Assessing impact of integrated natural resources management technologies in watersheds uri icon

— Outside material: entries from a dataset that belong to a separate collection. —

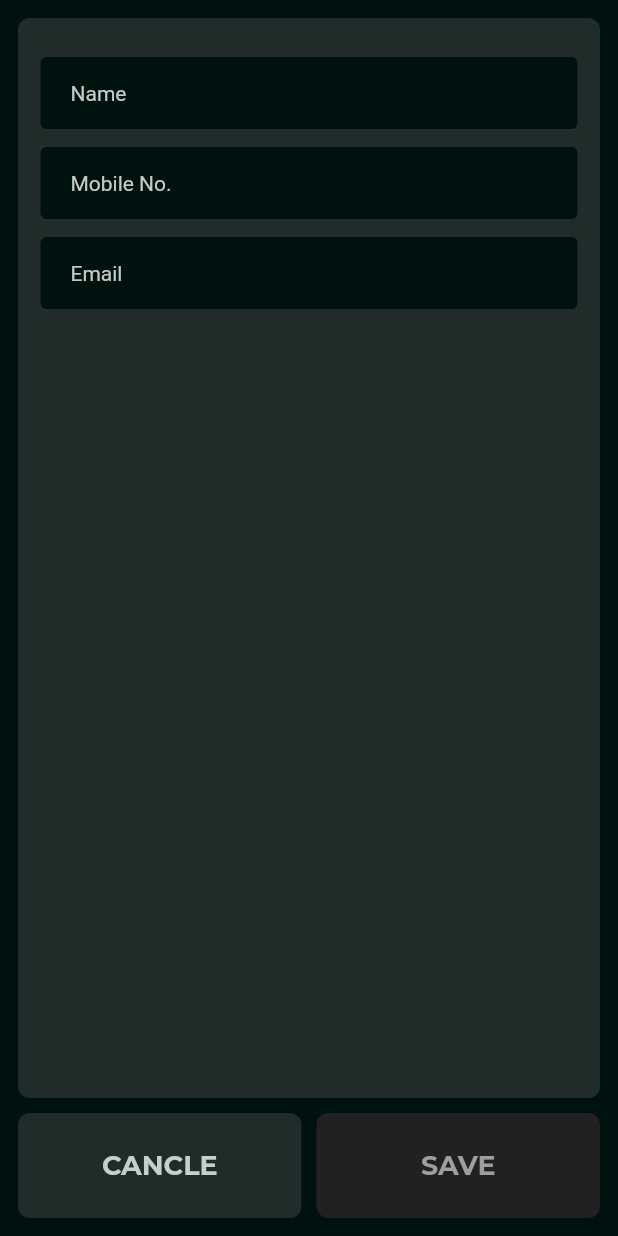
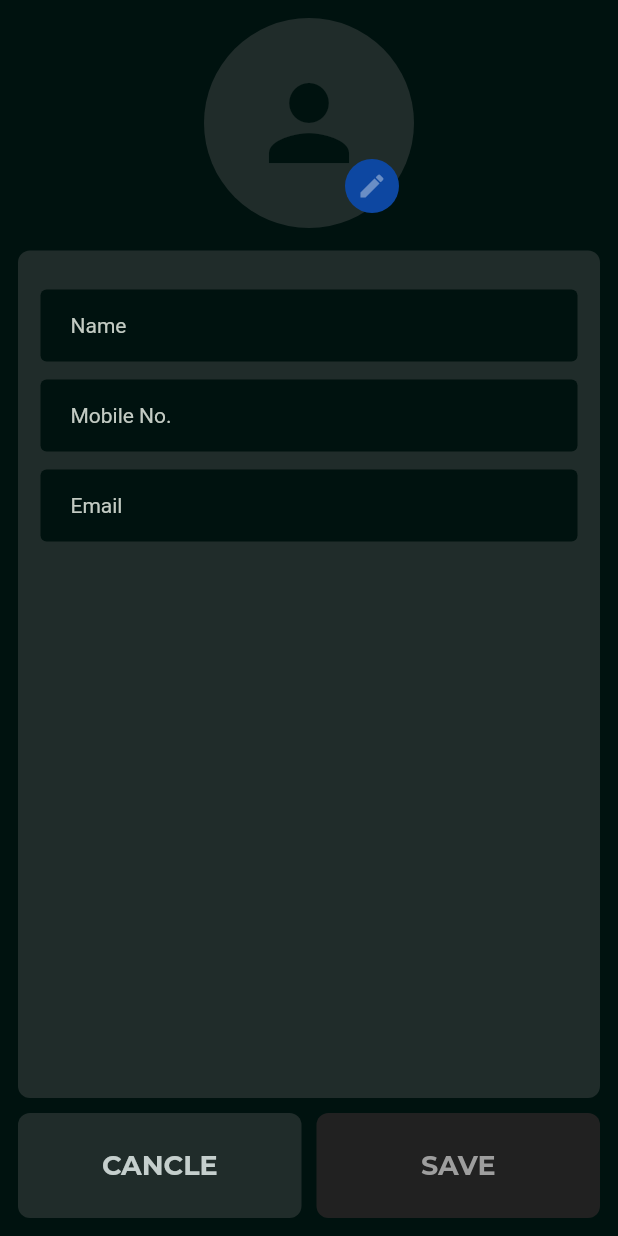
Before and after one commit to Suheb786/hive_crud_with_bloc, a Flutter app: the AddContactView screen opened by its route, on a phone screen of 412 x 824 dp. Run offline on Flutter 3.47's test engine with Material 2 defaults, Android fonts, the light colour scheme and no system bars; our stand-ins replace bloc, flutter_bloc, google_fonts, hive, hive_flutter, image_picker; accounts and stored records are empty; Roboto replaces fonts that are missing (Gotham).

Commit message:
minor bug fixes

```diff
--- a/lib/app/module/add_contact/views/add_contact_view.dart
+++ b/lib/app/module/add_contact/views/add_contact_view.dart
@@ -6,6 +6,7 @@ import 'package:flutter/src/widgets/framework.dart';
 import 'package:flutter_bloc/flutter_bloc.dart';
 import 'package:google_fonts/google_fonts.dart';
 import 'package:hive/hive.dart';
+import 'package:image_picker/image_picker.dart';
 import '../../../data/Model/contact_details.dart';
 import '../../../data/constants/colors.dart';
 import '../../../data/widgets/customTextFormField.dart';
@@ -46,8 +47,43 @@ class _AddContactViewState extends State<AddContactView> {
             padding: const EdgeInsets.all(12.0),
             child: Column(
               children: [
+                Padding(
+                  padding: const EdgeInsets.only(bottom: 15),
+                  child: Expanded(
+                      child: Stack(
+                    children: [
+                      const CircleAvatar(
+                        backgroundColor: LIGHT_GREEN,
+                        radius: 70,
+                        child: Icon(
+                          Icons.person,
+                          color: DARK_GREEN,
+                          size: 80,
+                        ),
+                      ),
+                      Positioned(
+                        right: 10,
+                        bottom: 10,
+                        child: GestureDetector(
+                          onTap: () {
+                            ImagePicker();
+                          },
+                          child: CircleAvatar(
+                            radius: 18,
+                            backgroundColor: DARK_BLUE,
+                            child: const Icon(
+                              Icons.edit,
+                              size: 20,
+                              color: Colors.white38,
+                            ),
+                          ),
+                        ),
+                      ),
+                    ],
+                  )),
+                ),
                 Expanded(
-                  // flex: 10,
+                  flex: 8,
                   child: Container(
                     decoration: BoxDecoration(
                         borderRadius: BorderRadius.circular(8),
@@ -149,11 +185,10 @@ class _AddContactViewState extends State<AddContactView> {
                                   fontColor: Colors.white,
                                   onTap: () {
                                     ContactModel modelvalue = ContactModel(
-                                      names,
-                                      int.parse(phones),
-                                      extraValue,
-                                      dateTime
-                                    );
+                                        names,
+                                        int.parse(phones),
+                                        extraValue,
+                                        dateTime);
                                     // contactBox.add(modelvalue);
                                     contactBox.put(modelvalue.name, modelvalue);
                                     Navigator.pop(context);
--- a/lib/app/module/add_contact/views/update_contact_view.dart
+++ b/lib/app/module/add_contact/views/update_contact_view.dart
@@ -1,8 +1,5 @@
 import 'dart:developer';
-import 'dart:ffi';
 import 'package:flutter/material.dart';
-import 'package:flutter/src/foundation/key.dart';
-import 'package:flutter/src/widgets/framework.dart';
 import 'package:flutter_bloc/flutter_bloc.dart';
 import 'package:google_fonts/google_fonts.dart';
 import 'package:hive/hive.dart';
@@ -11,7 +8,6 @@ import '../../../data/constants/colors.dart';
 import '../../../data/widgets/customTextFormField.dart';
 import '../../../data/widgets/saveButton.dart';
 import '../bloc/add_contact_bloc.dart';
-import '../../home/home_view.dart';
 
 class UpdateContact extends StatefulWidget {
   String keyValue;
--- a/lib/app/module/home/cubit/sorted_button_state.dart
+++ b/lib/app/module/home/cubit/sorted_button_state.dart
@@ -1,5 +1,5 @@
 import 'package:flutter/material.dart';
-import 'package:hive_crud_with_bloc/app/data/Model/contact_details.dart';
+import '../../../data/Model/contact_details.dart';
 
 @immutable
 abstract class SortedButtonState {}
--- a/pubspec.yaml
+++ b/pubspec.yaml
@@ -17,6 +17,7 @@ dependencies:
   google_fonts: ^3.0.1
   hive: ^2.2.3
   hive_flutter: ^1.1.0
+  image_picker: ^0.8.5+3
 
 dev_dependencies:
   build_runner: null
```
Also changed, not shown: lib/app/module/home/view/home_view.dart (renamed from lib/app/module/home/home_view.dart, +9 -10 lines), lib/app/routes/router.dart (+4 -4 lines), lib/main.dart (+4 -4 lines), lib/app/module/home/bloc/home_bloc.dart (renamed from lib/app/module/home/home_bloc.dart), lib/app/module/home/bloc/home_event.dart (renamed from lib/app/module/home/home_event.dart), lib/app/module/home/bloc/home_state.dart (renamed from lib/app/module/home/home_state.dart), lib/app/module/home/cubit/home_cubit.dart (added), lib/app/module/home/cubit/home_state.dart (added), pubspec.lock.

  • Natural resource management (NRM) is an impertant issue to be addressed carefully,more so in the semi-arid tropics where majority of the rural livelihoods are dependenton agriculture, Water scarcity and land degradation are the major constraints alongwith poor socio-economic conditions and lack of infrastructure for increasingagricultural productivity of rainfed systems. The sustainability of production, soilquality and other environment resources are the major impact factors of INRM. Withwatershed as an entry point, assessing the impact of integrated natural (INRM) interventions offer useful information 'on the performance ofagricultural watersheds. Pathways of impact in watersheds are multi-pronged (Fig. 1)and complex demanding critical analytical framework to assess the impact of. watersheds. Agricultural interventions typically involve opening closed naturalsystems thai may have attained certain equilibrium; Such products as food, feed,fuel, etc. are exported from the system reSUlting in more outflows than inflows. Whenthis happens, unless outflows are complemented by external inputs, resourceproductivity will gradually decline. Land degradation is a commonly used term todescribe this situation and refers to the productivity loss andj or diminishIng abilityof land to provide such esst;ntial ecological services as groundwater recharging,carbon fixation and storage, detoxification o f harmful compounds, and waterpurification. In order. to minimise the process of degradation and to maintainproductive capacity and ability to provide ecosystem services for present arid futuregenerations, various natural resource management (INRM) options have beendeveloped and implemented (Wahi et al., 2004)

publication date

  • 2006